On 13 December 2007, changes to sections 4A, 27, 58, 62, 63, 72, 75, 77, 78, 80, 81, 89B and 130 of the PA 1977 will come into force. Many of the changes simply provide that existing provisions are to be interpreted in line with the EPC 2000.

Methods of treatment or diagnosis

New section 4A implements articles 53(c), 54(4) and 54(5) of the EPC 2000 and deals with methods of medical treatment or diagnosis. Such methods will no longer lack patentability due to a lack of industrial applicability, but rather will be un-patentable in their own right. This exclusion does not cover novel substances or compositions for such use. In the case of an invention consisting of a substance for use in a method of diagnosis or treatment, the fact that the substance forms part of the state of the art shall no longer prevent the invention from being new if the use (or specific use) of the substance is new. Rather than the current Swiss type claim of “use of X for the manufacture of medicament to treat Y”, it will be possible to claim “substance X for use in treatment of disease Y”.

Post-grant amendment

A European patent may currently be amended by separate application to each contracting state designated by the patent. This option subsists; however the EPC 2000 introduces a new procedure under article 123 whereby European patents can be amended centrally at the European Patent Office. Amended sections 27, 58, 62, 63, 72 and 75 of the PA 1977 require the UK court or comptroller to have regard to relevant principles under the EPC 2000 when allowing or refusing amendments and when conducting proceedings affected by such amendment. Such principles will not be restricted to provisions within the EPC 2000 but will include any guidelines issued and decisions of the Boards of Appeal. Some predict that as a result the old UK law relating to covetousness and delay may cease.

European Patent applications as prior art

Finally, sections 75, 77, 78, 80, 81 and 89B of the PA 1977 will be amended to take account of the amendments to article 54 in the EPC 2000 which, in turn, changes the prior art effect of European patent applications. The current position is that an earlier published European patent application is treated as prior art (for novelty purposes only) against a later application, only if a contracting state designated in the earlier application is also designated in the later application.

Under article 79 of the EPC 2000, all contracting states are automatically designated on filing. Removal of any national designation pre-publication will not affect the prior art status of the application. It follows that all earlier applications will now be available as prior art against all subsequent European patent applications. Existing Article 54(3) has been deleted to reflect this.

Comment

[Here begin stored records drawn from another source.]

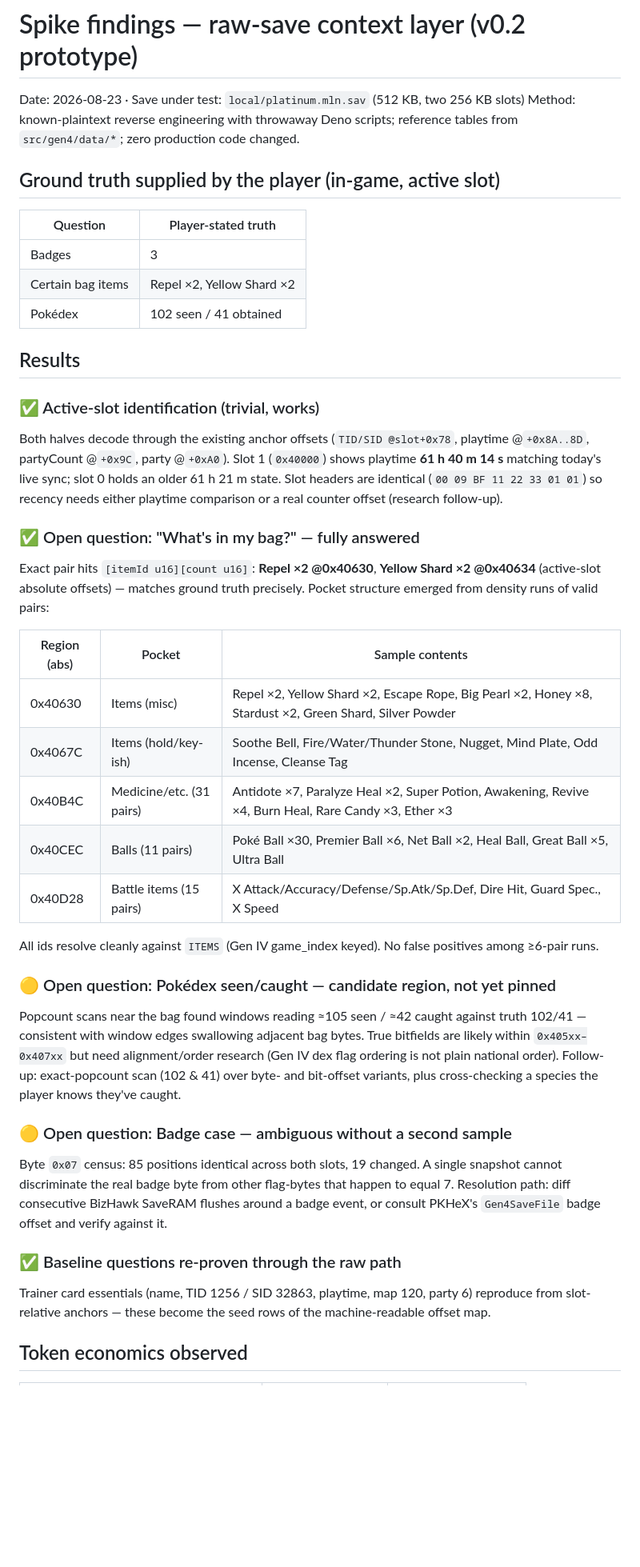
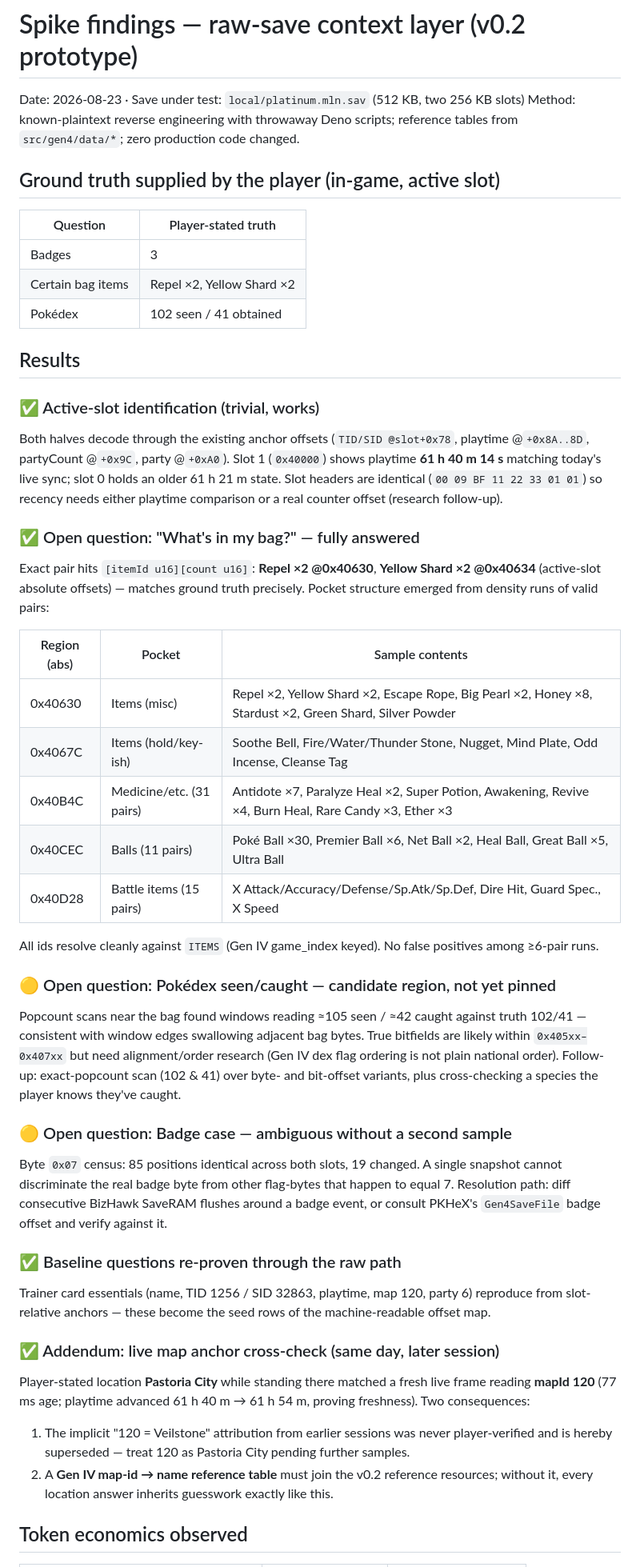
Before and after one commit to EthanThatOneKid/pkhex-mcp, a Markdown page: docs/research/context-layer-spike.md, the part around one of its changes. Shown at 80% size. Drawn GitHub-style; blank space fills up the shorter version.

Commit message:
docs: spike addendum - live map id ground truth (120 = Pastoria City)

```diff
--- a/docs/research/context-layer-spike.md
+++ b/docs/research/context-layer-spike.md
@@ -1,66 +1,80 @@
 # Spike findings — raw-save context layer (v0.2 prototype)
 
-Date: 2026-08-23 · Save under test: `local/platinum.mln.sav` (512 KB, two 256 KB slots)
-Method: known-plaintext reverse engineering with throwaway Deno scripts; reference tables from `src/gen4/data/*`; zero production code changed.
+Date: 2026-08-23 · Save under test: `local/platinum.mln.sav` (512 KB, two 256 KB
+slots) Method: known-plaintext reverse engineering with throwaway Deno scripts;
+reference tables from `src/gen4/data/*`; zero production code changed.
 
 ## Ground truth supplied by the player (in-game, active slot)
 
-| Question | Player-stated truth |
-| --- | --- |
-| Badges | 3 |
+| Question          | Player-stated truth       |
+| ----------------- | ------------------------- |
+| Badges            | 3                         |
 | Certain bag items | Repel ×2, Yellow Shard ×2 |
-| Pokédex | 102 seen / 41 obtained |
+| Pokédex           | 102 seen / 41 obtained    |
 
 ## Results
 
 ### ✅ Active-slot identification (trivial, works)
 
 Both halves decode through the existing anchor offsets (`TID/SID @slot+0x78`,
-playtime @`+0x8A..8D`, partyCount @`+0x9C`, party @`+0xA0`). Slot 1
-(`0x40000`) shows playtime **61 h 40 m 14 s** matching today's live sync;
-slot 0 holds an older 61 h 21 m state. Slot headers are identical
-(`00 09 BF 11 22 33 01 01`) so recency needs either playtime comparison or a
-real counter offset (research follow-up).
+playtime @`+0x8A..8D`, partyCount @`+0x9C`, party @`+0xA0`). Slot 1 (`0x40000`)
+shows playtime **61 h 40 m 14 s** matching today's live sync; slot 0 holds an
+older 61 h 21 m state. Slot headers are identical (`00 09 BF 11 22 33 01 01`) so
+recency needs either playtime comparison or a real counter offset (research
+follow-up).
 
 ### ✅ Open question: "What's in my bag?" — fully answered
 
-Exact pair hits `[itemId u16][count u16]`: **Repel ×2 @0x40630**, **Yellow
-Shard ×2 @0x40634** (active-slot absolute offsets) — matches ground truth
-precisely. Pocket structure emerged from density runs of valid pairs:
+Exact pair hits `[itemId u16][count u16]`: **Repel ×2 @0x40630**, **Yellow Shard
+×2 @0x40634** (active-slot absolute offsets) — matches ground truth precisely.
+Pocket structure emerged from density runs of valid pairs:
 
-| Region (abs) | Pocket | Sample contents |
-| --- | --- | --- |
-| 0x40630 | Items (misc) | Repel ×2, Yellow Shard ×2, Escape Rope, Big Pearl ×2, Honey ×8, Stardust ×2, Green Shard, Silver Powder |
-| 0x4067C | Items (hold/key-ish) | Soothe Bell, Fire/Water/Thunder Stone, Nugget, Mind Plate, Odd Incense, Cleanse Tag |
-| 0x40B4C | Medicine/etc. (31 pairs) | Antidote ×7, Paralyze Heal ×2, Super Potion, Awakening, Revive ×4, Burn Heal, Rare Candy ×3, Ether ×3 |
-| 0x40CEC | Balls (11 pairs) | Poké Ball ×30, Premier Ball ×6, Net Ball ×2, Heal Ball, Great Ball ×5, Ultra Ball |
-| 0x40D28 | Battle items (15 pairs) | X Attack/Accuracy/Defense/Sp.Atk/Sp.Def, Dire Hit, Guard Spec., X Speed |
+| Region (abs) | Pocket                   | Sample contents                                                                                         |
+| ------------ | ------------------------ | ------------------------------------------------------------------------------------------------------- |
+| 0x40630      | Items (misc)             | Repel ×2, Yellow Shard ×2, Escape Rope, Big Pearl ×2, Honey ×8, Stardust ×2, Green Shard, Silver Powder |
+| 0x4067C      | Items (hold/key-ish)     | Soothe Bell, Fire/Water/Thunder Stone, Nugget, Mind Plate, Odd Incense, Cleanse Tag                     |
+| 0x40B4C      | Medicine/etc. (31 pairs) | Antidote ×7, Paralyze Heal ×2, Super Potion, Awakening, Revive ×4, Burn Heal, Rare Candy ×3, Ether ×3   |
+| 0x40CEC      | Balls (11 pairs)         | Poké Ball ×30, Premier Ball ×6, Net Ball ×2, Heal Ball, Great Ball ×5, Ultra Ball                       |
+| 0x40D28      | Battle items (15 pairs)  | X Attack/Accuracy/Defense/Sp.Atk/Sp.Def, Dire Hit, Guard Spec., X Speed                                 |
 
 All ids resolve cleanly against `ITEMS` (Gen IV game_index keyed). No false
 positives among ≥6-pair runs.
 
 ### 🟡 Open question: Pokédex seen/caught — candidate region, not yet pinned
 
-Popcount scans near the bag found windows reading ≈105 seen / ≈42 caught
-against truth 102/41 — consistent with window edges swallowing adjacent bag
-bytes. True bitfields are likely within `0x405xx–0x407xx` but need
-alignment/order research (Gen IV dex flag ordering is not plain national
-order). Follow-up: exact-popcount scan (102 & 41) over byte- and bit-offset
-variants, plus cross-checking a species the player knows they've caught.
+Popcount scans near the bag found windows reading ≈105 seen / ≈42 caught against
+truth 102/41 — consistent with window edges swallowing adjacent bag bytes. True
+bitfields are likely within `0x405xx–0x407xx` but need alignment/order research
+(Gen IV dex flag ordering is not plain national order). Follow-up:
+exact-popcount scan (102 & 41) over byte- and bit-offset variants, plus
+cross-checking a species the player knows they've caught.
 
 ### 🟡 Open question: Badge case — ambiguous without a second sample
 
-Byte `0x07` census: 85 positions identical across both slots, 19 changed.
-A single snapshot cannot discriminate the real badge byte from other
-flag-bytes that happen to equal 7. Resolution path: diff consecutive
-BizHawk SaveRAM flushes around a badge event, or consult PKHeX's
-`Gen4SaveFile` badge offset and verify against it.
+Byte `0x07` census: 85 positions identical across both slots, 19 changed. A
+single snapshot cannot discriminate the real badge byte from other flag-bytes
+that happen to equal 7. Resolution path: diff consecutive BizHawk SaveRAM
+flushes around a badge event, or consult PKHeX's `Gen4SaveFile` badge offset and
+verify against it.
 
 ### ✅ Baseline questions re-proven through the raw path
 
-Trainer card essentials (name, TID 1256 / SID 32863, playtime, map 120,
-party 6) reproduce from slot-relative anchors — these become the seed rows of
-the machine-readable offset map.
+Trainer card essentials (name, TID 1256 / SID 32863, playtime, map 120, party 6)
+reproduce from slot-relative anchors — these become the seed rows of the
+machine-readable offset map.
+
+### ✅ Addendum: live map anchor cross-check (same day, later session)
+
+Player-stated location **Pastoria City** while standing there matched a fresh
+live frame reading **mapId 120** (77 ms age; playtime advanced 61 h 40 m → 61 h
+54 m, proving freshness). Two consequences:
+
+1. The implicit "120 = Veilstone" attribution from earlier sessions was never
+   player-verified and is hereby superseded — treat 120 as Pastoria City pending
+   further samples.
+2. A **Gen IV map-id → name reference table** must join the v0.2 reference
+   resources; without it, every location answer inherits guesswork exactly like
+   this.
 
 ## Token economics observed
 
```
Also changed, not shown: other parts of docs/research/context-layer-spike.md (+27 -28 lines).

Although some of the new PA 1977 provisions appear little more than a ‘nod’ to the EPC 2000, as with the incorporation of all harmonisation provisions, the full significance will only become apparent after some time.

In the meantime, the procedural simplifications are likely to be welcomed by everyone in the field. The new possibility of direct-form claims for a second medical use should also aid the progress of biotech patent law towards a more logical era.